Once you have read the records below, report how many lines contain the word "https", and give nothing besides that number.

**SOURCE INFORMATION:**
....

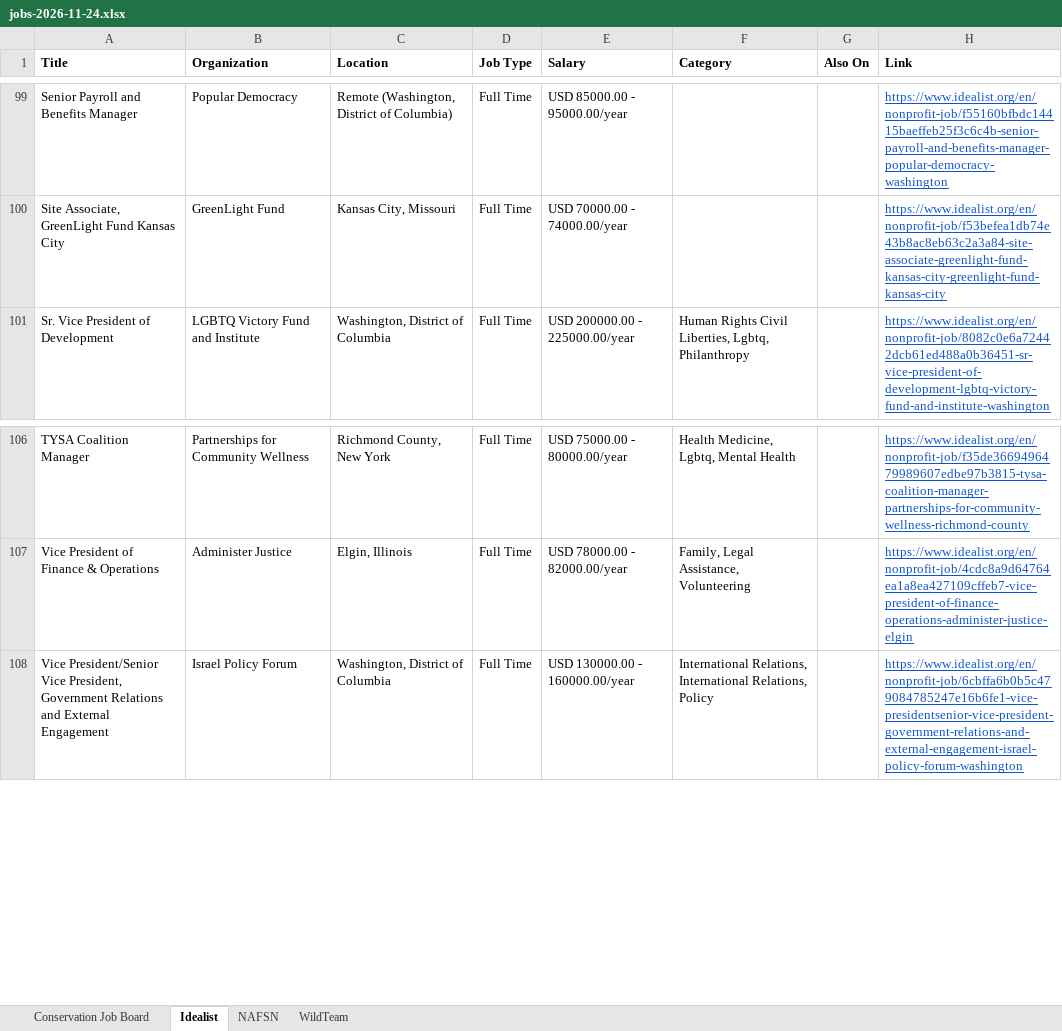
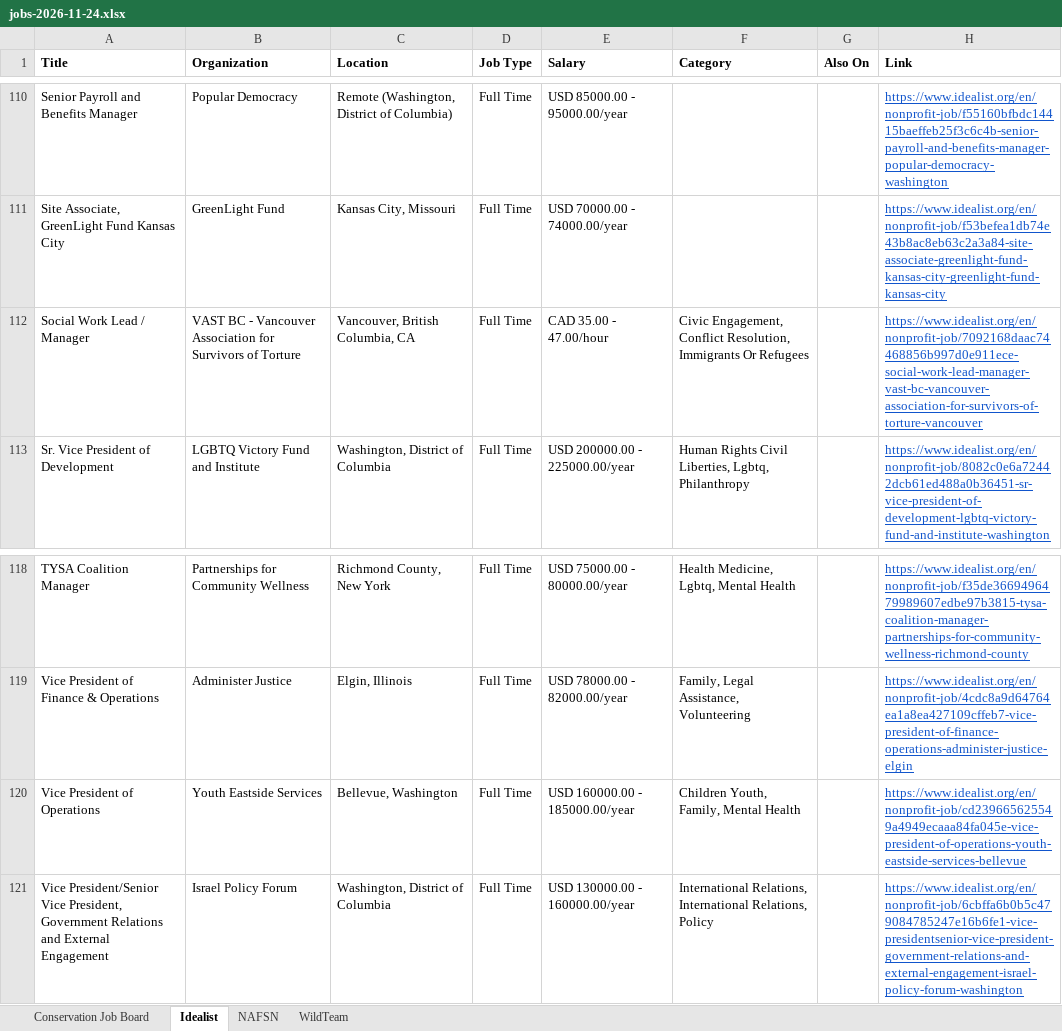
Before and after one commit to dchandarana07/jobs-digest, an Excel workbook: docs/xlsx/jobs-2026-11-24.xlsx, sheet Idealist, drawn as a sheet; only a part is shown, gaps mark what is left out; values as stored, in another font and other column widths than the file's, no borders; the diff covers the shown part only; the diff names each change by its address in the sheet, - before the commit and + after, or states it on an @@ line.

```diff
--- a/docs/xlsx/jobs-2026-11-24.xlsx (sheet Idealist)
+++ b/docs/xlsx/jobs-2026-11-24.xlsx (sheet Idealist)
+row 112: Social Work Lead / Manager | VAST BC - Vancouver Association for Survivors of Torture | Vancouver, British Columbia, CA | Full Time | CAD 35.00 - 47.00/hour | Civic Engagement, Conflict Resolution, Immigrants Or Refugees |  | https://www.idealist.org/en/nonprofit-job/7092168daac74468856b997d0e911ece-social-work-lead-manager-vast-bc-vancouver-association-for-survivors-of-torture-vancouver
+row 120: Vice President of Operations | Youth Eastside Services | Bellevue, Washington | Full Time | USD 160000.00 - 185000.00/year | Children Youth, Family, Mental Health |  | https://www.idealist.org/en/nonprofit-job/cd239665625549a4949ecaaa84fa045e-vice-president-of-operations-youth-eastside-services-bellevue
```
Also changed, not shown: 11 added rows elsewhere in this sheet, docs/xlsx/jobs-2026-11-23.xlsx, 6 other files.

....

**ANSWER BELOW:** 2